▸ Your assignment:
Where a record holds a picture, leave the picture out; otherwise repeat every record exactly.

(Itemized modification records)
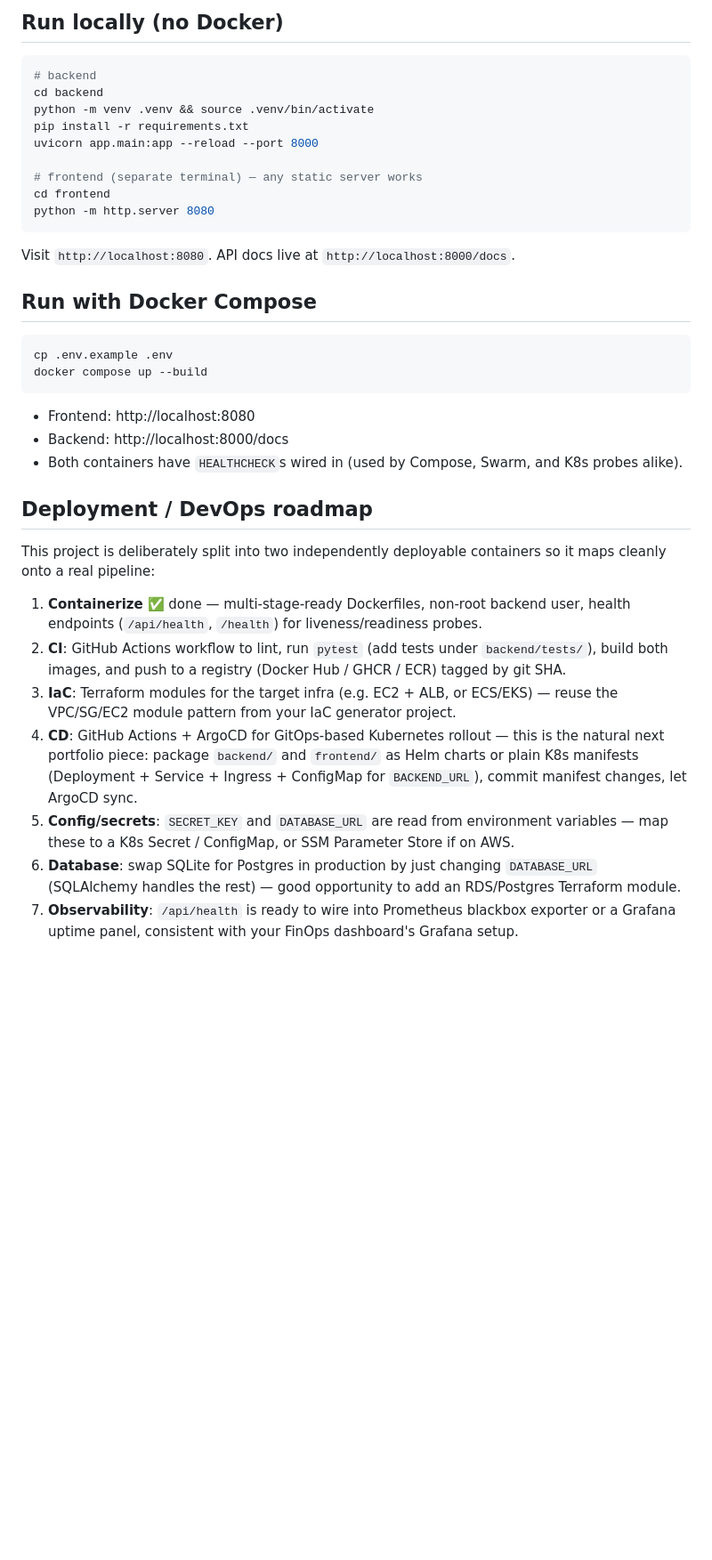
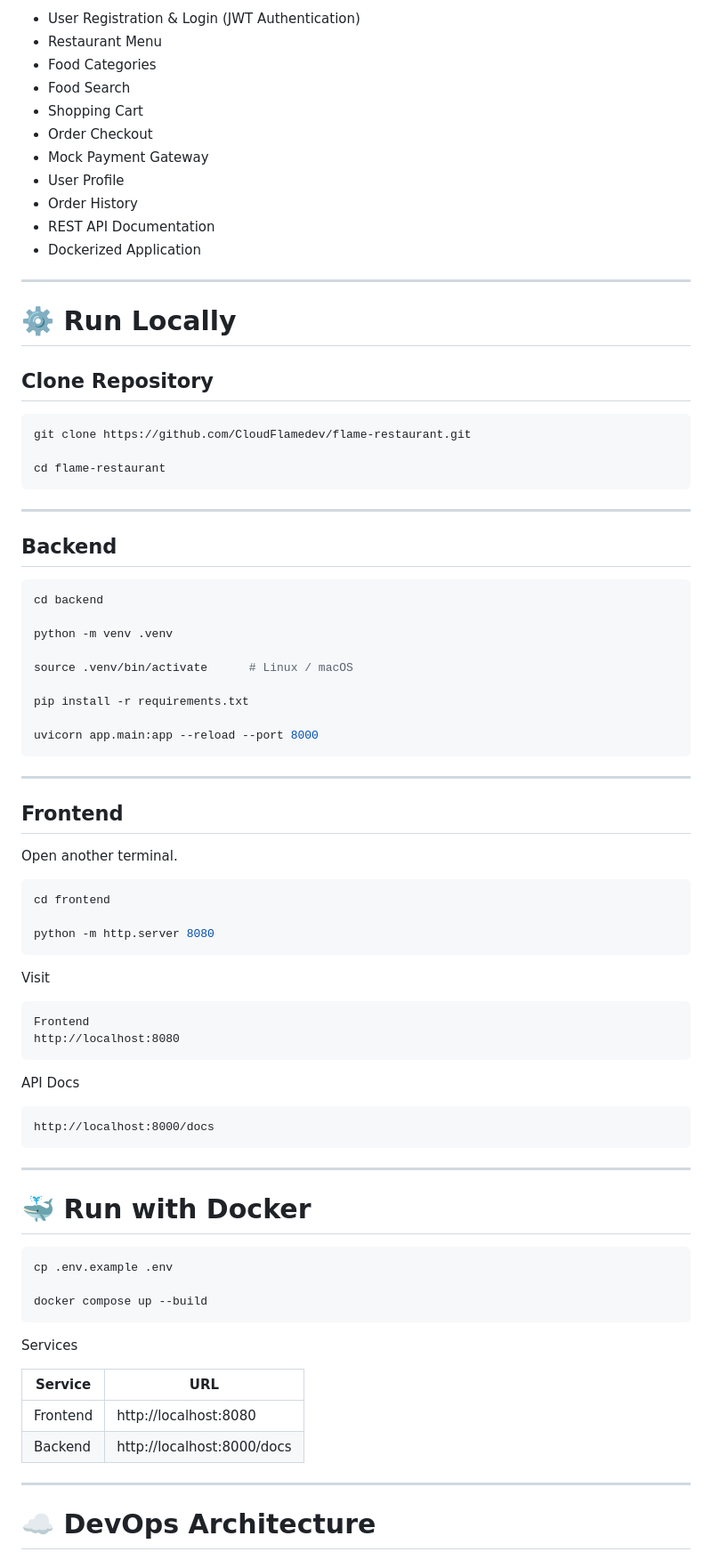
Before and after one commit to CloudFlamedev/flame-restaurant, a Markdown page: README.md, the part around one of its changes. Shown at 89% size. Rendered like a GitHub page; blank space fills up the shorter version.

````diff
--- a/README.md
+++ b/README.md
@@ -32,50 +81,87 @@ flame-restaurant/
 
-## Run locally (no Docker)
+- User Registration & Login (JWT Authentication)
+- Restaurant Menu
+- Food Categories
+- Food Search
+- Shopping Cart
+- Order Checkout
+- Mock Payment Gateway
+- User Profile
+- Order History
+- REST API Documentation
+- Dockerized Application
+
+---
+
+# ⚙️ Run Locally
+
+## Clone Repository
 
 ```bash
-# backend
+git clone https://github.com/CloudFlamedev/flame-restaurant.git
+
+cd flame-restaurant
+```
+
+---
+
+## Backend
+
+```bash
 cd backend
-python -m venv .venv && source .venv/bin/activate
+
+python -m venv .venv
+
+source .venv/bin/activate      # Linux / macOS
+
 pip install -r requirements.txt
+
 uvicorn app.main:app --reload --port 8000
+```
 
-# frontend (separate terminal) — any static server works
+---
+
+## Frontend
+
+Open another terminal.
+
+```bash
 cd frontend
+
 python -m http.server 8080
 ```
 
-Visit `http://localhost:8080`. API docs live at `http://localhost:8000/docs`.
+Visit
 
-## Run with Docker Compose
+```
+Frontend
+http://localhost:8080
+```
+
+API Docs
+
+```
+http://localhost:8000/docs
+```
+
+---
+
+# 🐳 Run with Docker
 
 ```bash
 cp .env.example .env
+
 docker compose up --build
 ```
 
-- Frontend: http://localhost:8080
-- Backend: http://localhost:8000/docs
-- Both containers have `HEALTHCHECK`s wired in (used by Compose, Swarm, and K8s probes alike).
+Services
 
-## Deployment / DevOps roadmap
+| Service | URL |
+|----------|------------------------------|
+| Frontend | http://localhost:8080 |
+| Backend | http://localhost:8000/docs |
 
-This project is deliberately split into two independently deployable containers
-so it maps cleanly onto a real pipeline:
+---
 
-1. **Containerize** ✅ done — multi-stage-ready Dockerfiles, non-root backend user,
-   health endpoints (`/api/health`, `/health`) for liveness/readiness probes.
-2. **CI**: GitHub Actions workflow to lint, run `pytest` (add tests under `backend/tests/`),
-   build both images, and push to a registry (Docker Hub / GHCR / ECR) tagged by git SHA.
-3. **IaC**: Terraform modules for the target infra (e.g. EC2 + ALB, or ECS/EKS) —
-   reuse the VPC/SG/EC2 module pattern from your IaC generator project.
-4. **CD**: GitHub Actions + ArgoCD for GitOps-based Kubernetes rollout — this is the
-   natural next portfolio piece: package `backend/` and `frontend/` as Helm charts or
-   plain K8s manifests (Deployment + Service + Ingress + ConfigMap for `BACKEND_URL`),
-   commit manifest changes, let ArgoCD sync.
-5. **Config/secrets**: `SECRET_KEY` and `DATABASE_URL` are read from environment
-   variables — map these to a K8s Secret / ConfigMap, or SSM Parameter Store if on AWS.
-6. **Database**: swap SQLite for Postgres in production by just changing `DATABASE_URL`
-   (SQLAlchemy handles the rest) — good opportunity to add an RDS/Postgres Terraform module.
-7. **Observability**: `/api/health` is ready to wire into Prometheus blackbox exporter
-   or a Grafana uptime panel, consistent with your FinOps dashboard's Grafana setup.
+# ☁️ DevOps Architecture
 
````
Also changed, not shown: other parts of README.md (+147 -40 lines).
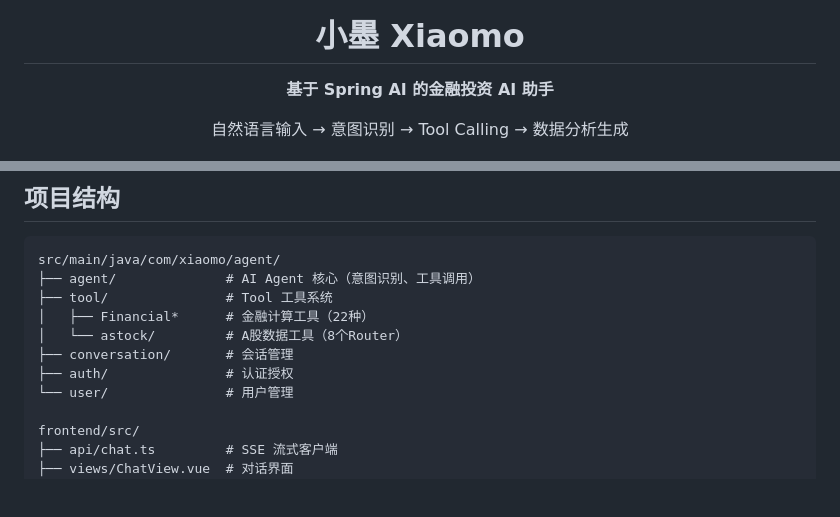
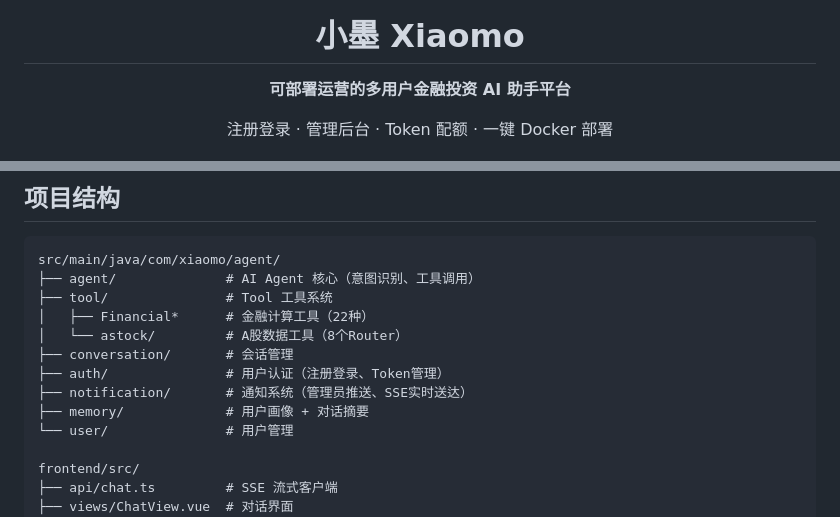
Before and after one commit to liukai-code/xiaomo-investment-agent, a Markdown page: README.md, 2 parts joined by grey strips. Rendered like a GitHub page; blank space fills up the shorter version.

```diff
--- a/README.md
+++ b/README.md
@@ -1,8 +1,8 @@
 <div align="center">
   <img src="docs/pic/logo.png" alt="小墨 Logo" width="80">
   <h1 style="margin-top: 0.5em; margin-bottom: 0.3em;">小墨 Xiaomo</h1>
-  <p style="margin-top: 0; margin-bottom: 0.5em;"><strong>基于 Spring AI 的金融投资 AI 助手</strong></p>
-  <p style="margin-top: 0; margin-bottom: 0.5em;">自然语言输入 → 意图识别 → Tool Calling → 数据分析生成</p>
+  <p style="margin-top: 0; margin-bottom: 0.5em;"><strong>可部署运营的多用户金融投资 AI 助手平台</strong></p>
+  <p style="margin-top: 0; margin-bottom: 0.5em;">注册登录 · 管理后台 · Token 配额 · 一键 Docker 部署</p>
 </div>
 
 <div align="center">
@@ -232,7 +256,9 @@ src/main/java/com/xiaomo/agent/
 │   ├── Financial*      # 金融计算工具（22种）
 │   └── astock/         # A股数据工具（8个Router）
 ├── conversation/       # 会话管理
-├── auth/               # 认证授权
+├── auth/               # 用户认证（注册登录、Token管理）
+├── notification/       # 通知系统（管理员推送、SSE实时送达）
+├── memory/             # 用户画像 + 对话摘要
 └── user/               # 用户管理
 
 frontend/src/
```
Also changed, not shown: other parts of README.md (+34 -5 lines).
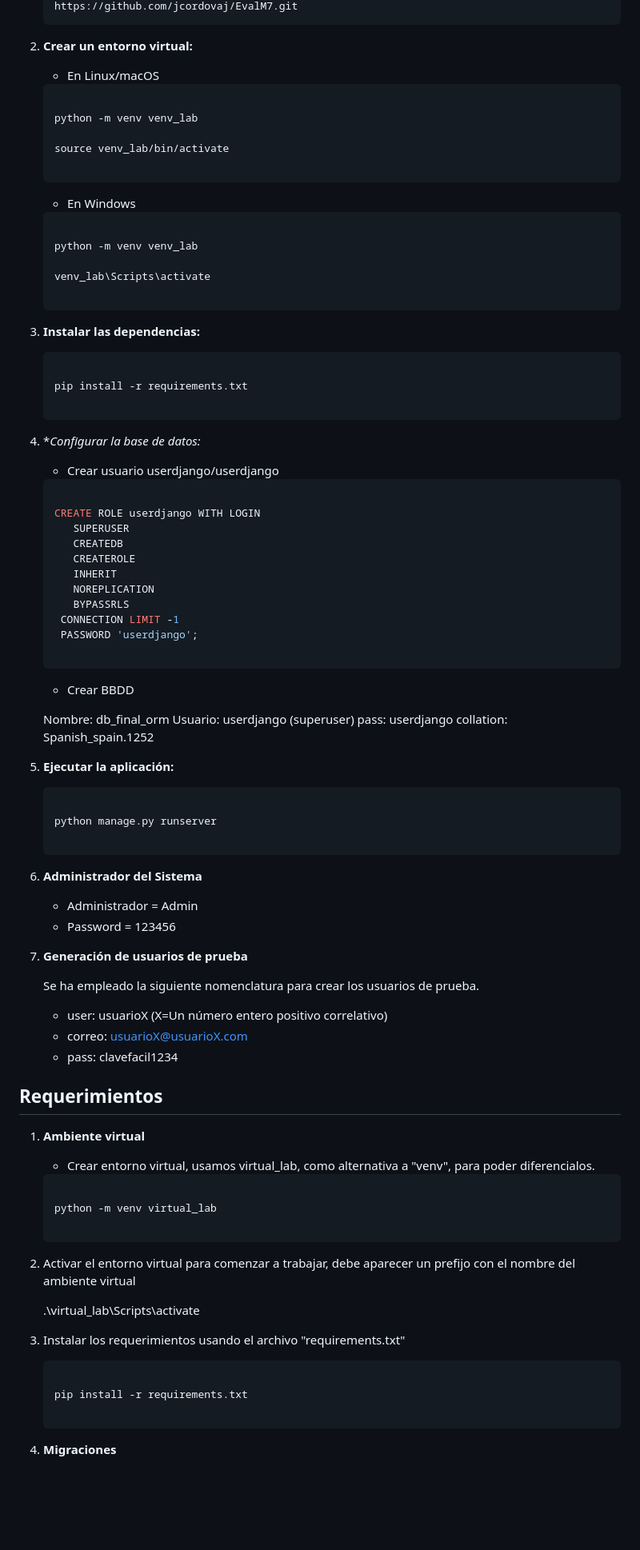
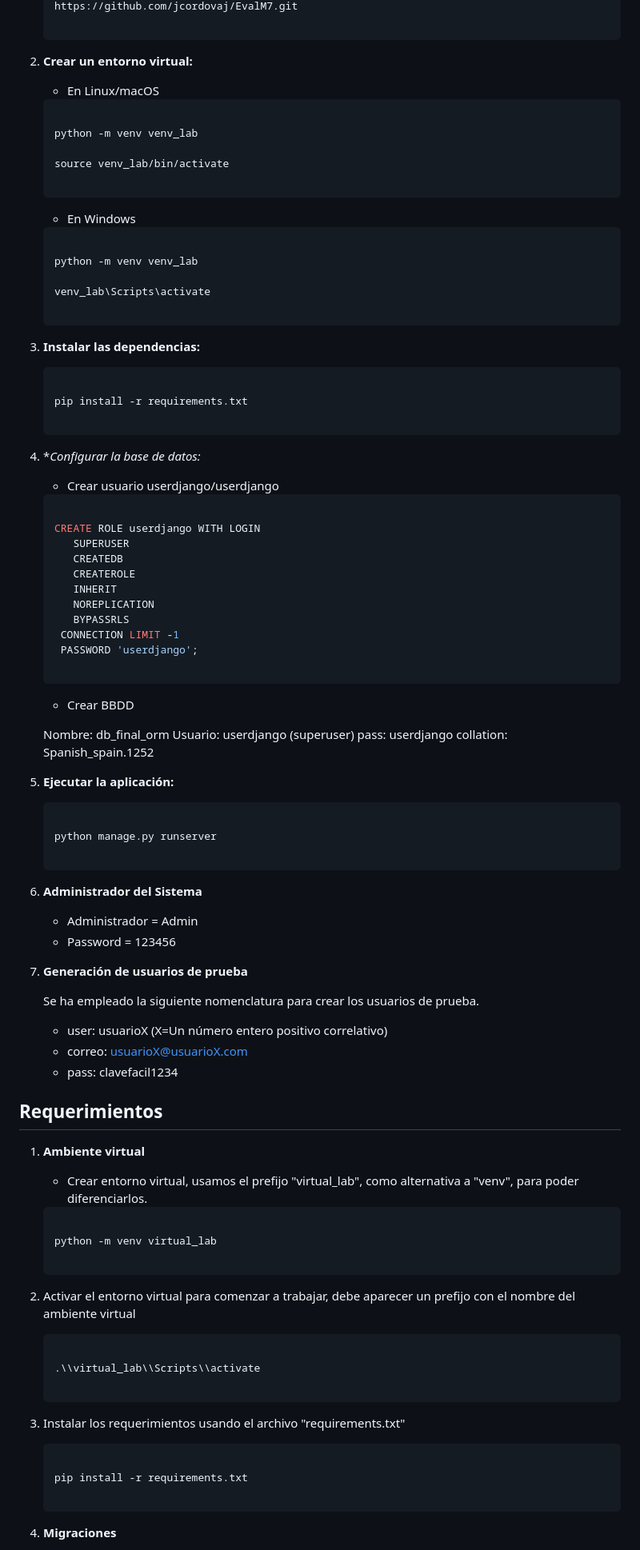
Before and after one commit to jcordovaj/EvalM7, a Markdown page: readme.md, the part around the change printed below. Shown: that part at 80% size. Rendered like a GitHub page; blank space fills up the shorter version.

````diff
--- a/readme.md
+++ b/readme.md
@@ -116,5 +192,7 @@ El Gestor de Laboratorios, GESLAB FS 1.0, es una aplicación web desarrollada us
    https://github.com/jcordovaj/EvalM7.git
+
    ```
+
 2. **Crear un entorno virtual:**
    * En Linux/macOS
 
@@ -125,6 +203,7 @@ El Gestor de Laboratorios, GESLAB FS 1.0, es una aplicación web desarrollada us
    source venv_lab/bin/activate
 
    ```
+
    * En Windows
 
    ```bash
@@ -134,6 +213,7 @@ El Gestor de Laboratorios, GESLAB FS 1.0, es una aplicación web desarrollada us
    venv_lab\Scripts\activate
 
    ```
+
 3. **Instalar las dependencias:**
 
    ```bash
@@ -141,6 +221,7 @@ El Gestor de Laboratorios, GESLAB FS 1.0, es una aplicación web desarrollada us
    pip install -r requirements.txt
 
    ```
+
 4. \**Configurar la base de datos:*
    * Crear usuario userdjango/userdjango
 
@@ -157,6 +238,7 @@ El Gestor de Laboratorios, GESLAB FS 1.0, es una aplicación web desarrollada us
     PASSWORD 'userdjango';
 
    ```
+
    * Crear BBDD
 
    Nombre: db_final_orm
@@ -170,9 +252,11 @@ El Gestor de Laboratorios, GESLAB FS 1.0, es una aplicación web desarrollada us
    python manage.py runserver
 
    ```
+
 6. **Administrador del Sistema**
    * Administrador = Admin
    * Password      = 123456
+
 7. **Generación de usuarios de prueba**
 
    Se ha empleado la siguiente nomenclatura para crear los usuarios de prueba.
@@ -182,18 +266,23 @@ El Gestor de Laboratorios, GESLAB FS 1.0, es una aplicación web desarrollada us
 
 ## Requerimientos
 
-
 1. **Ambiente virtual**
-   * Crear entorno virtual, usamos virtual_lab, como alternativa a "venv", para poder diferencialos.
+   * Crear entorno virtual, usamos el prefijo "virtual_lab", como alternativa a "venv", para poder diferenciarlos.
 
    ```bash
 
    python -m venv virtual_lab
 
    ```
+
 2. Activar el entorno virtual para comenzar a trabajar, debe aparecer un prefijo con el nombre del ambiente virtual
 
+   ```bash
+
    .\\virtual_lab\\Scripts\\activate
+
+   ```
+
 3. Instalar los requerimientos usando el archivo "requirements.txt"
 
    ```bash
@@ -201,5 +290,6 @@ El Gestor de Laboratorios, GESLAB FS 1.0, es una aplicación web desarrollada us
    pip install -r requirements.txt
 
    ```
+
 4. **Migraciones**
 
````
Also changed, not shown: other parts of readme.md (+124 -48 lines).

▸ Task result:
Before and after one commit to CloudFlamedev/flame-restaurant, a Markdown page: README.md, the part around one of its changes. Shown at 89% size. Rendered like a GitHub page; blank space fills up the shorter version.

````diff
--- a/README.md
+++ b/README.md
@@ -32,50 +81,87 @@ flame-restaurant/
 
-## Run locally (no Docker)
+- User Registration & Login (JWT Authentication)
+- Restaurant Menu
+- Food Categories
+- Food Search
+- Shopping Cart
+- Order Checkout
+- Mock Payment Gateway
+- User Profile
+- Order History
+- REST API Documentation
+- Dockerized Application
+
+---
+
+# ⚙️ Run Locally
+
+## Clone Repository
 
 ```bash
-# backend
+git clone https://github.com/CloudFlamedev/flame-restaurant.git
+
+cd flame-restaurant
+```
+
+---
+
+## Backend
+
+```bash
 cd backend
-python -m venv .venv && source .venv/bin/activate
+
+python -m venv .venv
+
+source .venv/bin/activate      # Linux / macOS
+
 pip install -r requirements.txt
+
 uvicorn app.main:app --reload --port 8000
+```
 
-# frontend (separate terminal) — any static server works
+---
+
+## Frontend
+
+Open another terminal.
+
+```bash
 cd frontend
+
 python -m http.server 8080
 ```
 
-Visit `http://localhost:8080`. API docs live at `http://localhost:8000/docs`.
+Visit
 
-## Run with Docker Compose
+```
+Frontend
+http://localhost:8080
+```
+
+API Docs
+
+```
+http://localhost:8000/docs
+```
+
+---
+
+# 🐳 Run with Docker
 
 ```bash
 cp .env.example .env
+
 docker compose up --build
 ```
 
-- Frontend: http://localhost:8080
-- Backend: http://localhost:8000/docs
-- Both containers have `HEALTHCHECK`s wired in (used by Compose, Swarm, and K8s probes alike).
+Services
 
-## Deployment / DevOps roadmap
+| Service | URL |
+|----------|------------------------------|
+| Frontend | http://localhost:8080 |
+| Backend | http://localhost:8000/docs |
 
-This project is deliberately split into two independently deployable containers
-so it maps cleanly onto a real pipeline:
+---
 
-1. **Containerize** ✅ done — multi-stage-ready Dockerfiles, non-root backend user,
-   health endpoints (`/api/health`, `/health`) for liveness/readiness probes.
-2. **CI**: GitHub Actions workflow to lint, run `pytest` (add tests under `backend/tests/`),
-   build both images, and push to a registry (Docker Hub / GHCR / ECR) tagged by git SHA.
-3. **IaC**: Terraform modules for the target infra (e.g. EC2 + ALB, or ECS/EKS) —
-   reuse the VPC/SG/EC2 module pattern from your IaC generator project.
-4. **CD**: GitHub Actions + ArgoCD for GitOps-based Kubernetes rollout — this is the
-   natural next portfolio piece: package `backend/` and `frontend/` as Helm charts or
-   plain K8s manifests (Deployment + Service + Ingress + ConfigMap for `BACKEND_URL`),
-   commit manifest changes, let ArgoCD sync.
-5. **Config/secrets**: `SECRET_KEY` and `DATABASE_URL` are read from environment
-   variables — map these to a K8s Secret / ConfigMap, or SSM Parameter Store if on AWS.
-6. **Database**: swap SQLite for Postgres in production by just changing `DATABASE_URL`
-   (SQLAlchemy handles the rest) — good opportunity to add an RDS/Postgres Terraform module.
-7. **Observability**: `/api/health` is ready to wire into Prometheus blackbox exporter
-   or a Grafana uptime panel, consistent with your FinOps dashboard's Grafana setup.
+# ☁️ DevOps Architecture
 
````
Also changed, not shown: other parts of README.md (+147 -40 lines).
Before and after one commit to liukai-code/xiaomo-investment-agent, a Markdown page: README.md, 2 parts joined by grey strips. Rendered like a GitHub page; blank space fills up the shorter version.

```diff
--- a/README.md
+++ b/README.md
@@ -1,8 +1,8 @@
 <div align="center">
   <img src="docs/pic/logo.png" alt="小墨 Logo" width="80">
   <h1 style="margin-top: 0.5em; margin-bottom: 0.3em;">小墨 Xiaomo</h1>
-  <p style="margin-top: 0; margin-bottom: 0.5em;"><strong>基于 Spring AI 的金融投资 AI 助手</strong></p>
-  <p style="margin-top: 0; margin-bottom: 0.5em;">自然语言输入 → 意图识别 → Tool Calling → 数据分析生成</p>
+  <p style="margin-top: 0; margin-bottom: 0.5em;"><strong>可部署运营的多用户金融投资 AI 助手平台</strong></p>
+  <p style="margin-top: 0; margin-bottom: 0.5em;">注册登录 · 管理后台 · Token 配额 · 一键 Docker 部署</p>
 </div>
 
 <div align="center">
@@ -232,7 +256,9 @@ src/main/java/com/xiaomo/agent/
 │   ├── Financial*      # 金融计算工具（22种）
 │   └── astock/         # A股数据工具（8个Router）
 ├── conversation/       # 会话管理
-├── auth/               # 认证授权
+├── auth/               # 用户认证（注册登录、Token管理）
+├── notification/       # 通知系统（管理员推送、SSE实时送达）
+├── memory/             # 用户画像 + 对话摘要
 └── user/               # 用户管理
 
 frontend/src/
```
Also changed, not shown: other parts of README.md (+34 -5 lines).
Before and after one commit to jcordovaj/EvalM7, a Markdown page: readme.md, the part around the change printed below. Shown: that part at 80% size. Rendered like a GitHub page; blank space fills up the shorter version.

````diff
--- a/readme.md
+++ b/readme.md
@@ -116,5 +192,7 @@ El Gestor de Laboratorios, GESLAB FS 1.0, es una aplicación web desarrollada us
    https://github.com/jcordovaj/EvalM7.git
+
    ```
+
 2. **Crear un entorno virtual:**
    * En Linux/macOS
 
@@ -125,6 +203,7 @@ El Gestor de Laboratorios, GESLAB FS 1.0, es una aplicación web desarrollada us
    source venv_lab/bin/activate
 
    ```
+
    * En Windows
 
    ```bash
@@ -134,6 +213,7 @@ El Gestor de Laboratorios, GESLAB FS 1.0, es una aplicación web desarrollada us
    venv_lab\Scripts\activate
 
    ```
+
 3. **Instalar las dependencias:**
 
    ```bash
@@ -141,6 +221,7 @@ El Gestor de Laboratorios, GESLAB FS 1.0, es una aplicación web desarrollada us
    pip install -r requirements.txt
 
    ```
+
 4. \**Configurar la base de datos:*
    * Crear usuario userdjango/userdjango
 
@@ -157,6 +238,7 @@ El Gestor de Laboratorios, GESLAB FS 1.0, es una aplicación web desarrollada us
     PASSWORD 'userdjango';
 
    ```
+
    * Crear BBDD
 
    Nombre: db_final_orm
@@ -170,9 +252,11 @@ El Gestor de Laboratorios, GESLAB FS 1.0, es una aplicación web desarrollada us
    python manage.py runserver
 
    ```
+
 6. **Administrador del Sistema**
    * Administrador = Admin
    * Password      = 123456
+
 7. **Generación de usuarios de prueba**
 
    Se ha empleado la siguiente nomenclatura para crear los usuarios de prueba.
@@ -182,18 +266,23 @@ El Gestor de Laboratorios, GESLAB FS 1.0, es una aplicación web desarrollada us
 
 ## Requerimientos
 
-
 1. **Ambiente virtual**
-   * Crear entorno virtual, usamos virtual_lab, como alternativa a "venv", para poder diferencialos.
+   * Crear entorno virtual, usamos el prefijo "virtual_lab", como alternativa a "venv", para poder diferenciarlos.
 
    ```bash
 
    python -m venv virtual_lab
 
    ```
+
 2. Activar el entorno virtual para comenzar a trabajar, debe aparecer un prefijo con el nombre del ambiente virtual
 
+   ```bash
+
    .\\virtual_lab\\Scripts\\activate
+
+   ```
+
 3. Instalar los requerimientos usando el archivo "requirements.txt"
 
    ```bash
@@ -201,5 +290,6 @@ El Gestor de Laboratorios, GESLAB FS 1.0, es una aplicación web desarrollada us
    pip install -r requirements.txt
 
    ```
+
 4. **Migraciones**
 
````
Also changed, not shown: other parts of readme.md (+124 -48 lines).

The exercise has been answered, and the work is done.